Aerodynamic phenomena are traditionally studied in a variety of ways: full-scale measurements, model-scale testing and Computational Fluid Dynamics (CFD) simulations. The University of Birmingham's train aerodynamics research group has expertise in the above methods and have used their facilities to conduct a variety of research and commercial projects.
Full-scale measurements of train aerodynamic phenomena provide the ultimate validation of results obtained from both model-scale tests and CFD simulations. Full-scale measurements are often carried out on in-service trains during normal scheduled operation. This imposes restrictions on the experimental setup to ensure that the instrumentation does not interfere with the scheduled services. The train aerodynamics research group at Birmingham has unique expertise gained from several full-scale measurement campaigns in the UK as well as in Europe.
Full-scale measurement campaigns conducted by the group typically use conventional instruments such as ultrasonic anemometers and Pitot probes. Ultrasonic anemometers are capable of accurately resolving all three components of air speed with a sampling rate in the order of 50 Hz. These devices are particularly suited to the measurement of train slipstreams, and arrays of these devices may be used simultaneously. Pitot probes on the other hand only allow a single velocity component to be measured. Nevertheless these instruments are particularly useful as their small size allows them to be used for measurement of a number of phenomena, including train slipstreams and underbody flows. Rakes of Pitot probes allow spatially-resolved measurements to be made which in turn reveal important information about the turbulent properties of the flow and the state of the boundary layer beneath and around the train.
The UoB wind tunnel is a 10m long, 2m by 2m square cross-section boundary layer wind tunnel. This tunnel is able to simulate the velocity and turbulence profiles seen in the atmospheric boundary layer at a scale of approximately 1:300, with maximum wind-speeds of approximately 10m/s (22mph). It is suitable for the testing of wind loading on vehicles and buildings due to the large-scale (synoptic) winds which occur on a daily basis.
Instrumentation of the tunnel is provided by Cobra probes, which can be used to measure 3-D velocities at a rate of 2kHz, and a 500Hz digital pressure measurement system (DPMS). The DPMS may be used to measure ground plane pressures or the pressure field over building or vehicle models, allowing detailed investigations of the forces they experience. Force balance equipment is also available to measure total loads. Smoke generation and high-speed (slow-motion) video systems are also available for visualisation work.
Moving-model test rig
The TRansient Aerodynamic INvestigation (TRAIN) rig is a purpose built testing facility for examining the transient aerodynamics of moving vehicles. It has mainly been used for railway aerodynamics research, but has the potential to be used for a wide variety of aerodynamic investigations. The TRAIN Rig consists of three 150 m long tracks along which reduced scale vehicles can be propelled at speeds up to 75 m/s. Once in motion, the model is free from any propulsion devices, allowing free motion with minimal constraints on model design.

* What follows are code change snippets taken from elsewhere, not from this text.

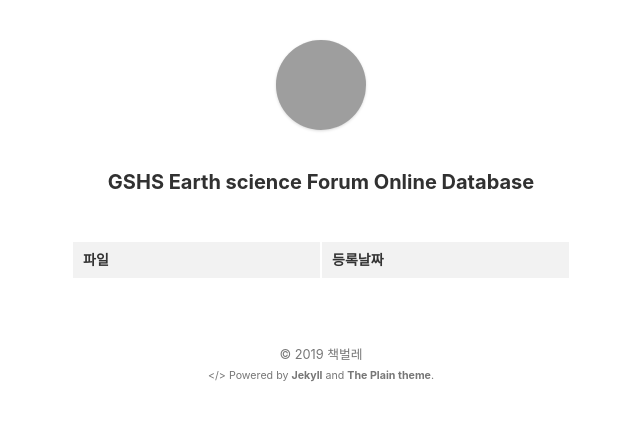
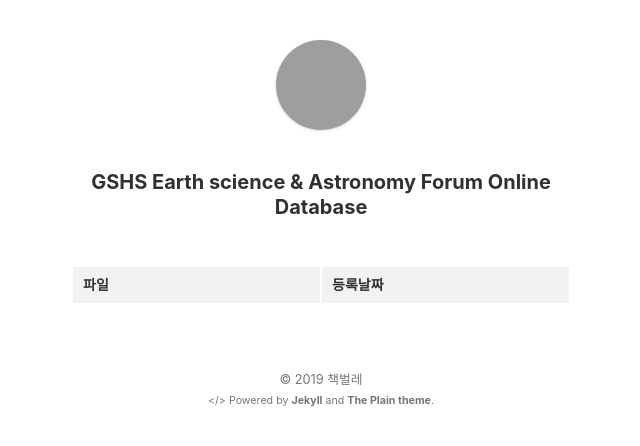
Before and after one commit to stevenoh0908/stevenoh0908.github.io, a Jekyll site: the page built from gshsearthscienceastroforum.html, in a window 1280 px wide. Shown: the top 446 px of the page, without its empty margins (319-959 px from the left). Built offline with Jekyll 4.4.1, drawn with Linux system fonts in a browser that asks for light colours; grey boxes are pictures that could not be loaded.

Commit message:
Update and rename gshsearthscienceforum.html to gshsearthscienceastroforum.html

```diff
--- a/gshsearthscienceforum.html
+++ b/gshsearthscienceastroforum.html
@@ -4,7 +4,7 @@ layout: default
 
 <section>
 
-  <center><h3>GSHS Earth science Forum Online Database</h3></center>
+  <center><h3>GSHS Earth science & Astronomy Forum Online Database</h3></center>
   <table>
       <thead>
          <tr>
```
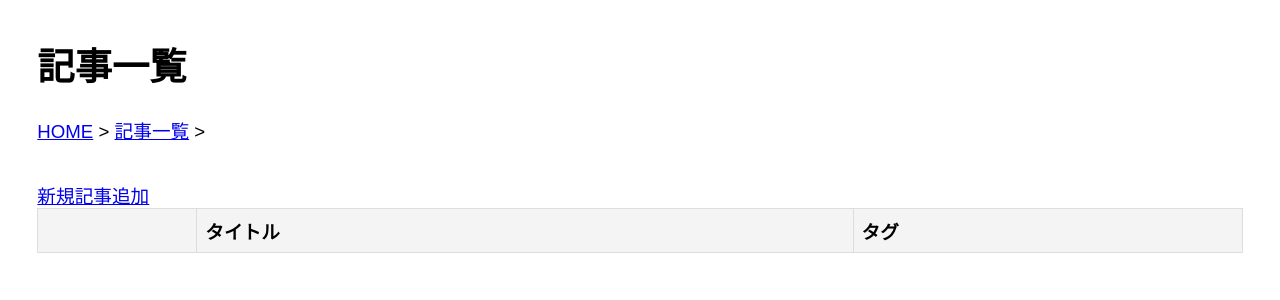
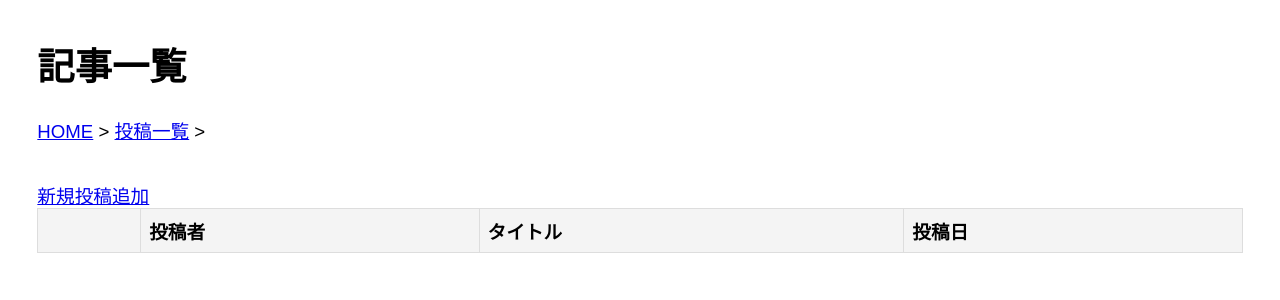
Before and after one commit to ngtn-acad/oop2_10_sample, a Flask app: page /products/ in a window 1280 px wide. Shown: the top 300 px of the page. Run offline with Flask 3, Linux system fonts and the light colour scheme; data that the repository does not hold is empty.

Commit message:
テスト
あ

```diff
--- a/templates/product_list.html
+++ b/templates/product_list.html
@@ -2,31 +2,33 @@
 <html lang="ja">
 <head>
     <meta charset="UTF-8">
-    <title>記事リスト</title>
+    <title>投稿一覧</title>
     <link rel="stylesheet" href="{{ url_for('static', filename='base-style.css') }}">
 </head>
 <body>
     <h1>{{ title }}</h1>
     <ul class="breadcrumb">
         <li><a href="{{ url_for('index') }}">HOME</a></li>
-        <li><a href="{{ url_for('product.list') }}">記事一覧</a></li>
+        <li><a href="{{ url_for('order.list') }}">投稿一覧</a></li>
+    </ul>
 
-    </ul>
-    <a href="{{ url_for('product.add') }}">新規記事追加</a>
+    <a href="{{ url_for('order.add') }}">新規投稿追加</a>
     <table>
         <thead>
             <tr>
                 <th>&nbsp;</th>
+                <th>投稿者</th>
                 <th>タイトル</th>
-                <th>タグ</th>
+                <th>投稿日</th>
             </tr>
         </thead>
         <tbody>
-            {% for product in items %}
+            {% for order in items %}
             <tr>
-                <td><a href="{{ url_for('product.edit', product_id=product.id) }}">編集</a></td>
-                <td>{{ product.name }}</td>
-                <td>{{ product.price }}</td>
+                <td><a href="{{ url_for('order.edit', order_id=order.id) }}">編集</a></td>
+                <td>{{ order.user.name }}</td>
+                <td>{{ order.product.name }}</td>
+                <td>{{ order.order_date }}</td>
             </tr>
             {% endfor %}
         </tbody>
```
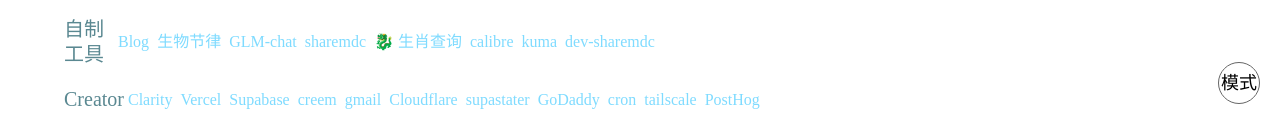
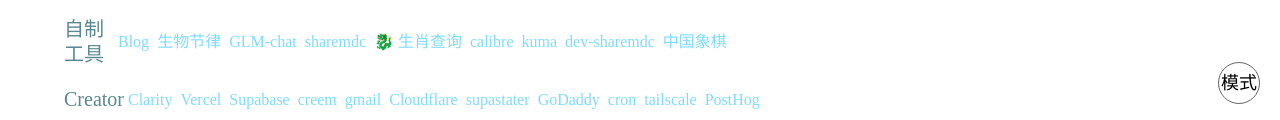
Before and after one commit to perry2008084/bookcell-navi, a plain HTML site: page index.html in a window 1280 px wide. Shown: the part 676-796 px from the top of the page. Drawn offline with Linux system fonts and the light colour scheme.

Commit message:
Add Chinese chess link to custom tools

```diff
--- a/index.html
+++ b/index.html
@@ -443,6 +443,9 @@
       <li>
         <a href="https://dev.sharemdc.com" target="_blank">dev-sharemdc</a>
       </li>
+      <li>
+        <a href="https://xiangqi-web.perry2008084.workers.dev/" target="_blank" rel="noopener noreferrer">中国象棋</a>
+      </li>
     </ul>
   </section>
   <section>
```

The TRAIN Rig offers the possibility to measure slipstream velocities, static pressure pulses and pressures acting on the train or trackside structures in a 15 m long open-air test section. The effects of crosswinds at various yaw angles and ground simulations can also be modelled using a purpose built 6.35 m long crosswind generator. Tunnels of various lengths and blockage ratios can also be installed for the measurement of vehicle aerodynamics in tunnel confines, as well as testing the influence of tunnel portals on micro-pressure waves.
The advantage of using a moving model rig over a typical stationary wind tunnel is the ability to correctly simulate relative motion between the vehicle and the ground/structures or crosswind simulation. Similarly, the moving model rig allows for accurate development of tunnel micro-pressure waves relative to a moving train.
The TRAIN Rig is used for both academic research projects as well providing consultancy services for industrial clients.
The train aerodynamics research group uses the University’s HPC facility, BlueBEAR, for conducting computational fluid dynamics CFD calculations. On BlueBEAR, the group has exclusive access to 14 dual-processor 8-core (16 cores/node) worker nodes with 32 GB of memory giving a total of 224 cores and a theoretical peak performance of 3.9 TFlop/s. As well as compute nodes, the group also uses two worker nodes with 256 GB of memory which are used for meshing and batch visualisation.
With access to relatively large amounts of computing power the group can run high-fidelity simulations, such as Large Eddy Simulations (LES), which are ‘out of reach’ of many companies and academic research groups. LES-based methods allow for the collection of high-resolution temporal and spatial data but this comes at a much higher cost than commonly-used Reynolds-Averaged Navier-Stokes (RANS) methods.
The computational facilities have been used by the group to conduct several academic projects as well as consulting for numerous industrial clients.
For more information, please contact: